There are so many decisions to make when preparing for the birth of your baby. One decision that should not be taken lightly or left to chance is inviting others into the room for your childbirth.How do I choose my birth team?
There are so many decisions to make when preparing for the birth of your baby. One decision that should not be taken lightly or left to chance is inviting others into the room for your childbirth.
How do I choose my birth team?
Before making this decision there are some basic considerations to take into account. If this is not your first delivery, you have an idea of what to expect during the birthing process. But the people you choose to be with you may not have experienced a birth. Here are some things to think about, discuss with your spouse, and then discuss with anyone else you want in the birth room.
Childbirth is not a spectator sport
Dr. Jonathan Hulme — an OBGYN who has been practicing in Houston, Texas for nearly thirty years — says that more than four people in the room, besides the mother and newborn, can become distracting. “Her first and most important area of focus is giving birth to her baby and then bonding with the newborn.” He suggests having the baby’s father and then — in descending order of importance — the mother’s mother, her sister, her father, her parents-in-law, or a close friend.
How comfortable do you feel with this person?
Remember, those in the birth room will:
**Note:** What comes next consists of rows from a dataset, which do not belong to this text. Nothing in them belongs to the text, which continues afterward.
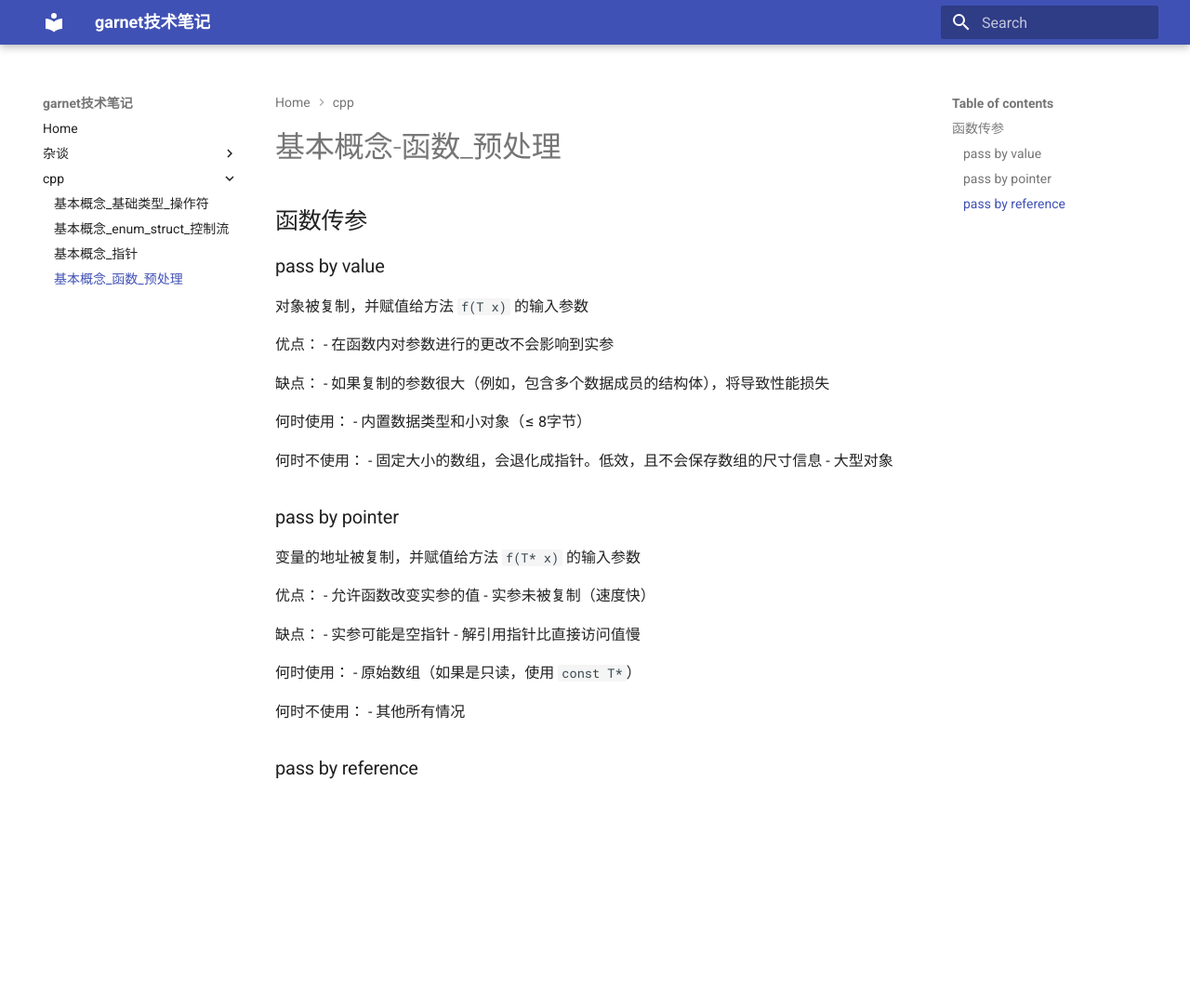
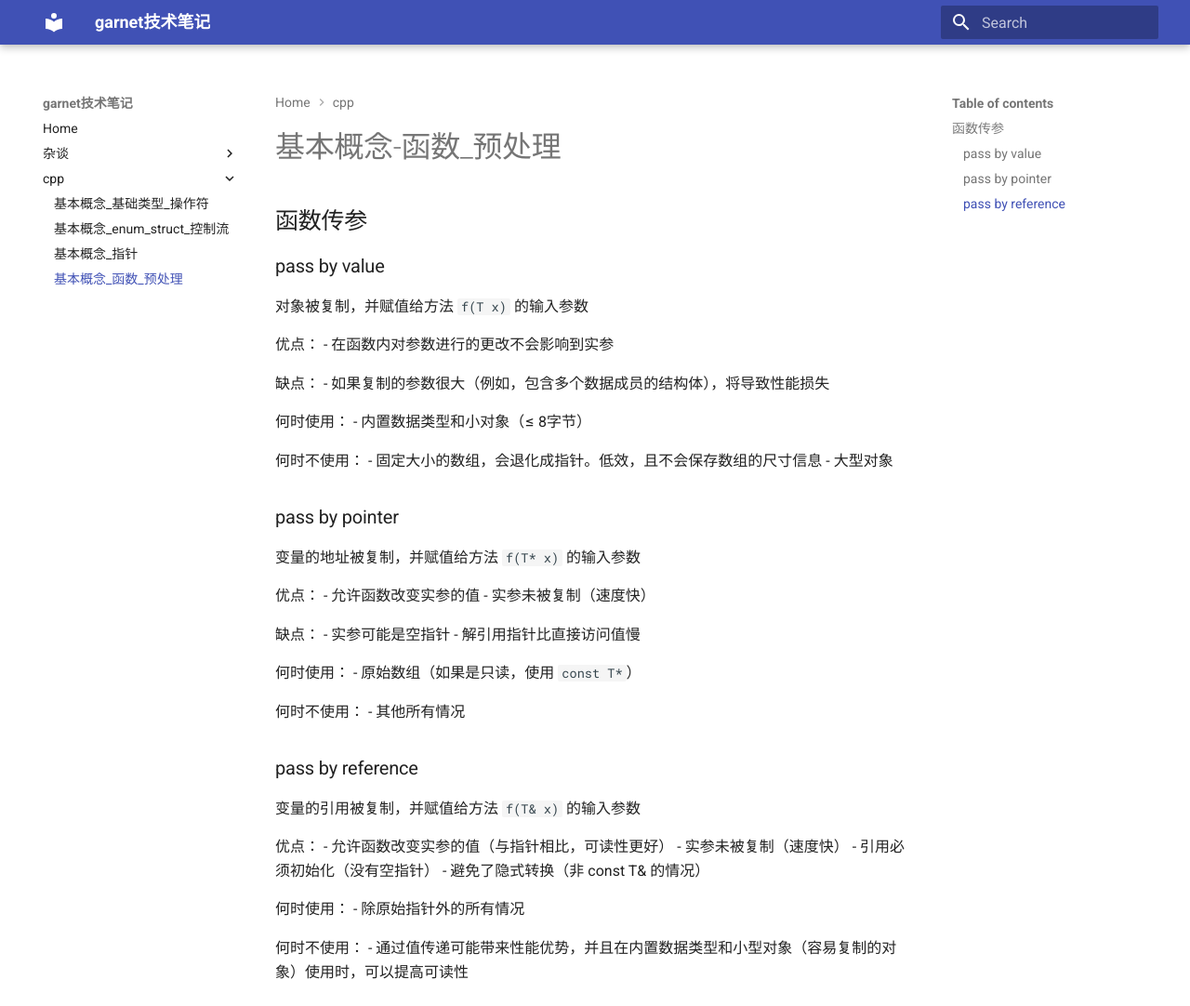
Before and after one commit to ymma98/technotes, an MkDocs documentation site: the page built from docs/cpp/基本概念_函数_预处理.md, in a window 1280 px wide and 1082 px high. Shown: the whole window at 93% size. Built offline with MkDocs 1.6.1 and Material for MkDocs 9.7.7, drawn with Linux system fonts in a browser that asks for light colours.

Commit message:
docs/cpp/基本概念_函数_预处理.md updated from https://stackedit.cn/

```diff
--- a/docs/cpp/基本概念_函数_预处理.md
+++ b/docs/cpp/基本概念_函数_预处理.md
@@ -39,9 +39,21 @@
 
 ### pass by reference
 
+变量的引用被复制，并赋值给方法 `f(T& x)` 的输入参数
 
+优点：
+-   允许函数改变实参的值（与指针相比，可读性更好）
+-   实参未被复制（速度快）
+-   引用必须初始化（没有空指针）
+-   避免了隐式转换（非 const T& 的情况）
+
+何时使用：
+-   除原始指针外的所有情况
+
+何时不使用：
+-   通过值传递可能带来性能优势，并且在内置数据类型和小型对象（容易复制的对象）使用时，可以提高可读性
 
 <!--stackedit_data:
-eyJoaXN0b3J5IjpbMTYwMzI5ODAzMiwxNTA3Mjc0NDkyLDE4NT
+eyJoaXN0b3J5IjpbLTgyMDcxMTk3MywxNTA3Mjc0NDkyLDE4NT
 QwNDc2MDFdfQ==
 -->
```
1) See your lady parts, witness when you lose control of bodily functions and possibly lose control of your sanity and begin screaming at them. Will you still have a good relationship with them after this?
2) Need to be your advocate to the nurses and doctor. Are they ready to be brave and step up to the plate to fight for your needs and wishes?
3) Need to bring a calming presence. This will be a beautiful but intense experience. Your person must be able to handle the entire experience without becoming agitated themselves.
Does this person want to be in the delivery room with you?
This person needs to be someone who will not freak out at the blood and possible hysterics of the mother. Are they able to handle the intensity that accompanies a birth? As Dr. Hulme points out, the hospital does not want a third patient in the room, someone who passes out and then has to be attended to along with the mother and newborn.
Will this person honor your wishes?
This person will need to remember why they're there
. It is not uncommon for a person attending the birth (mother of the laboring woman, mother-in-law, or husband) to pressure the mother-to-be not to get an epidural. Dr. Hulme has strong opinions about this. “Whether she chooses to have an epidural should be her decision, not strongly influenced by anyone else, since she is the one going through the pain of the birth process.” Pressuring the mother is counter-productive and should never occur.
Ramona Siddoway writes from Houston, Texas. An avid traveler she has published articles in Angola, Brussels, and the UK as well as the United States. Besides contributing to FamilyShare she writes for Young Adults and Middle Grade. Ramona is married with four children, a dog that is paranoid about the outdoor sprinkler system and an Angolan cat that is incredibly snarky when she is cold.